*RECORDS SUPPLIED:*

====

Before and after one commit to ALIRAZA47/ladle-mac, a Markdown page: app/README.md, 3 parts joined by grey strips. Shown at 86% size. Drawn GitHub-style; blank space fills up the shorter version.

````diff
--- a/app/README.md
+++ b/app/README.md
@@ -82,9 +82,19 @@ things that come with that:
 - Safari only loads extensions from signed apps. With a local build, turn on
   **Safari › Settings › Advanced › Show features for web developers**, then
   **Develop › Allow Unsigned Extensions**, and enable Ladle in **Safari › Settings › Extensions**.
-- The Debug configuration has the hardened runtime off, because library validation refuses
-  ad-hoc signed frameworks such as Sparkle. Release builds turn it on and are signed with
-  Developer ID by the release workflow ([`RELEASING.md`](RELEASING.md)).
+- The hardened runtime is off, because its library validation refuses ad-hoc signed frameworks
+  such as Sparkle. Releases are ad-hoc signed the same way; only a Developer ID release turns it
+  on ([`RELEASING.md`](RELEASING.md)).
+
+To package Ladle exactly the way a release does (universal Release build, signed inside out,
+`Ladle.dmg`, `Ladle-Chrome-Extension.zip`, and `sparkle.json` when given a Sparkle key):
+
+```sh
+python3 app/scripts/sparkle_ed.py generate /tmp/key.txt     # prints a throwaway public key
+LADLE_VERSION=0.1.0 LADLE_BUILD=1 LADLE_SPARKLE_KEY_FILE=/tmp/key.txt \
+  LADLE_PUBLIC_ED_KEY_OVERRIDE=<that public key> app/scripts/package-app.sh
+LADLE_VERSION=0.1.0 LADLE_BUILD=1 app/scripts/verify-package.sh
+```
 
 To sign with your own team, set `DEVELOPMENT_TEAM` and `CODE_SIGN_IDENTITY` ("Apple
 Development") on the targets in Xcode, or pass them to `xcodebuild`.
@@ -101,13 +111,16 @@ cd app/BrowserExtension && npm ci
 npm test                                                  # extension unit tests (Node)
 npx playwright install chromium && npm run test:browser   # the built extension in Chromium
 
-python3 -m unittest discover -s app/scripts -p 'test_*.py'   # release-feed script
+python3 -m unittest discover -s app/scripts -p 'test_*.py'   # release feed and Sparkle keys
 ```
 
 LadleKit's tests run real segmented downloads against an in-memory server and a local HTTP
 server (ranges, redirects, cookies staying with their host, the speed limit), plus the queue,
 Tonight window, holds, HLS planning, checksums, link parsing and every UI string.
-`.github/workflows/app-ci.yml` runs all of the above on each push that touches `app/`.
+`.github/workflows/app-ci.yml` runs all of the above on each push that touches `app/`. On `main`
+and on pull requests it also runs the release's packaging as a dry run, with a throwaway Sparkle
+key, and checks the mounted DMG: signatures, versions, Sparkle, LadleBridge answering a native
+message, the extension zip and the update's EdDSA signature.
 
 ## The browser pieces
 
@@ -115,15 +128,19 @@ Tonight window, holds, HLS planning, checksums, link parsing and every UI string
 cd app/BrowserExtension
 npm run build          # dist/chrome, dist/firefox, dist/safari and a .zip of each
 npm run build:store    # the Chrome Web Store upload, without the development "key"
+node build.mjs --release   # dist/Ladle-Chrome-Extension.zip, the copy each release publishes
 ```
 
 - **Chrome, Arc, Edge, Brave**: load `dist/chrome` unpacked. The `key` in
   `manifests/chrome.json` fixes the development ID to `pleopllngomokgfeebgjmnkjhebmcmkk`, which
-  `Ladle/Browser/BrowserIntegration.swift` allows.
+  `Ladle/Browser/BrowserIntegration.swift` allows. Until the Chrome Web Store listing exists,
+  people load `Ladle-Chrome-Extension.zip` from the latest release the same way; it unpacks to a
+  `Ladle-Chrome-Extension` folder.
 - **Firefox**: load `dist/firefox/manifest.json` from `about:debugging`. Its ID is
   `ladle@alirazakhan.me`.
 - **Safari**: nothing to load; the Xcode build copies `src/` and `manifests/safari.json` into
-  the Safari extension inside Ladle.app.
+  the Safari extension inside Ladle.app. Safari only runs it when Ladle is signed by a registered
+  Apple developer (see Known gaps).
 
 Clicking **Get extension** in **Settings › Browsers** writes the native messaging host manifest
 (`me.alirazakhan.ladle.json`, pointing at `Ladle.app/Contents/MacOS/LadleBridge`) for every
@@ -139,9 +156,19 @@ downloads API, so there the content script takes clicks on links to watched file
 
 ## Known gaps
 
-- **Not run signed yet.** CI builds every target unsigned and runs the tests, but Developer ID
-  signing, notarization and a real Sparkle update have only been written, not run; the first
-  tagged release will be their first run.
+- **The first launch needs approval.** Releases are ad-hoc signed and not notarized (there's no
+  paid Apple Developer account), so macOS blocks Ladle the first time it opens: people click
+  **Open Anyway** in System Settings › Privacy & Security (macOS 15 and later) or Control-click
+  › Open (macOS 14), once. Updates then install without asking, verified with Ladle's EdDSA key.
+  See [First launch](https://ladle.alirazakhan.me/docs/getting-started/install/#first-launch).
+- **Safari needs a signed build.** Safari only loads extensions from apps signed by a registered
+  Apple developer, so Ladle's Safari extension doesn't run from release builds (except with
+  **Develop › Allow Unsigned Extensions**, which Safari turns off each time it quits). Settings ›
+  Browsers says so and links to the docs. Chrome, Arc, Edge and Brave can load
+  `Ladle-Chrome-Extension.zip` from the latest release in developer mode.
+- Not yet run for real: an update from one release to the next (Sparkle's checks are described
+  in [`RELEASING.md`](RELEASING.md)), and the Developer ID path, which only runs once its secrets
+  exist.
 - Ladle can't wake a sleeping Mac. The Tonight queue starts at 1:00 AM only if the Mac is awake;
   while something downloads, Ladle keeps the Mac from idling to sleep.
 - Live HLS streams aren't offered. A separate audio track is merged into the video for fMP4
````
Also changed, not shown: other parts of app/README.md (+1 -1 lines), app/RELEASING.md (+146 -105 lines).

====

Each entry is to be output exactly as it was written.

Before and after one commit to ALIRAZA47/ladle-mac, a Markdown page: app/README.md, 3 parts joined by grey strips. Shown at 86% size. Drawn GitHub-style; blank space fills up the shorter version.

````diff
--- a/app/README.md
+++ b/app/README.md
@@ -82,9 +82,19 @@ things that come with that:
 - Safari only loads extensions from signed apps. With a local build, turn on
   **Safari › Settings › Advanced › Show features for web developers**, then
   **Develop › Allow Unsigned Extensions**, and enable Ladle in **Safari › Settings › Extensions**.
-- The Debug configuration has the hardened runtime off, because library validation refuses
-  ad-hoc signed frameworks such as Sparkle. Release builds turn it on and are signed with
-  Developer ID by the release workflow ([`RELEASING.md`](RELEASING.md)).
+- The hardened runtime is off, because its library validation refuses ad-hoc signed frameworks
+  such as Sparkle. Releases are ad-hoc signed the same way; only a Developer ID release turns it
+  on ([`RELEASING.md`](RELEASING.md)).
+
+To package Ladle exactly the way a release does (universal Release build, signed inside out,
+`Ladle.dmg`, `Ladle-Chrome-Extension.zip`, and `sparkle.json` when given a Sparkle key):
+
+```sh
+python3 app/scripts/sparkle_ed.py generate /tmp/key.txt     # prints a throwaway public key
+LADLE_VERSION=0.1.0 LADLE_BUILD=1 LADLE_SPARKLE_KEY_FILE=/tmp/key.txt \
+  LADLE_PUBLIC_ED_KEY_OVERRIDE=<that public key> app/scripts/package-app.sh
+LADLE_VERSION=0.1.0 LADLE_BUILD=1 app/scripts/verify-package.sh
+```
 
 To sign with your own team, set `DEVELOPMENT_TEAM` and `CODE_SIGN_IDENTITY` ("Apple
 Development") on the targets in Xcode, or pass them to `xcodebuild`.
@@ -101,13 +111,16 @@ cd app/BrowserExtension && npm ci
 npm test                                                  # extension unit tests (Node)
 npx playwright install chromium && npm run test:browser   # the built extension in Chromium
 
-python3 -m unittest discover -s app/scripts -p 'test_*.py'   # release-feed script
+python3 -m unittest discover -s app/scripts -p 'test_*.py'   # release feed and Sparkle keys
 ```
 
 LadleKit's tests run real segmented downloads against an in-memory server and a local HTTP
 server (ranges, redirects, cookies staying with their host, the speed limit), plus the queue,
 Tonight window, holds, HLS planning, checksums, link parsing and every UI string.
-`.github/workflows/app-ci.yml` runs all of the above on each push that touches `app/`.
+`.github/workflows/app-ci.yml` runs all of the above on each push that touches `app/`. On `main`
+and on pull requests it also runs the release's packaging as a dry run, with a throwaway Sparkle
+key, and checks the mounted DMG: signatures, versions, Sparkle, LadleBridge answering a native
+message, the extension zip and the update's EdDSA signature.
 
 ## The browser pieces
 
@@ -115,15 +128,19 @@ Tonight window, holds, HLS planning, checksums, link parsing and every UI string
 cd app/BrowserExtension
 npm run build          # dist/chrome, dist/firefox, dist/safari and a .zip of each
 npm run build:store    # the Chrome Web Store upload, without the development "key"
+node build.mjs --release   # dist/Ladle-Chrome-Extension.zip, the copy each release publishes
 ```
 
 - **Chrome, Arc, Edge, Brave**: load `dist/chrome` unpacked. The `key` in
   `manifests/chrome.json` fixes the development ID to `pleopllngomokgfeebgjmnkjhebmcmkk`, which
-  `Ladle/Browser/BrowserIntegration.swift` allows.
+  `Ladle/Browser/BrowserIntegration.swift` allows. Until the Chrome Web Store listing exists,
+  people load `Ladle-Chrome-Extension.zip` from the latest release the same way; it unpacks to a
+  `Ladle-Chrome-Extension` folder.
 - **Firefox**: load `dist/firefox/manifest.json` from `about:debugging`. Its ID is
   `ladle@alirazakhan.me`.
 - **Safari**: nothing to load; the Xcode build copies `src/` and `manifests/safari.json` into
-  the Safari extension inside Ladle.app.
+  the Safari extension inside Ladle.app. Safari only runs it when Ladle is signed by a registered
+  Apple developer (see Known gaps).
 
 Clicking **Get extension** in **Settings › Browsers** writes the native messaging host manifest
 (`me.alirazakhan.ladle.json`, pointing at `Ladle.app/Contents/MacOS/LadleBridge`) for every
@@ -139,9 +156,19 @@ downloads API, so there the content script takes clicks on links to watched file
 
 ## Known gaps
 
-- **Not run signed yet.** CI builds every target unsigned and runs the tests, but Developer ID
-  signing, notarization and a real Sparkle update have only been written, not run; the first
-  tagged release will be their first run.
+- **The first launch needs approval.** Releases are ad-hoc signed and not notarized (there's no
+  paid Apple Developer account), so macOS blocks Ladle the first time it opens: people click
+  **Open Anyway** in System Settings › Privacy & Security (macOS 15 and later) or Control-click
+  › Open (macOS 14), once. Updates then install without asking, verified with Ladle's EdDSA key.
+  See [First launch](https://ladle.alirazakhan.me/docs/getting-started/install/#first-launch).
+- **Safari needs a signed build.** Safari only loads extensions from apps signed by a registered
+  Apple developer, so Ladle's Safari extension doesn't run from release builds (except with
+  **Develop › Allow Unsigned Extensions**, which Safari turns off each time it quits). Settings ›
+  Browsers says so and links to the docs. Chrome, Arc, Edge and Brave can load
+  `Ladle-Chrome-Extension.zip` from the latest release in developer mode.
+- Not yet run for real: an update from one release to the next (Sparkle's checks are described
+  in [`RELEASING.md`](RELEASING.md)), and the Developer ID path, which only runs once its secrets
+  exist.
 - Ladle can't wake a sleeping Mac. The Tonight queue starts at 1:00 AM only if the Mac is awake;
   while something downloads, Ladle keeps the Mac from idling to sleep.
 - Live HLS streams aren't offered. A separate audio track is merged into the video for fMP4
````
Also changed, not shown: other parts of app/README.md (+1 -1 lines), app/RELEASING.md (+146 -105 lines).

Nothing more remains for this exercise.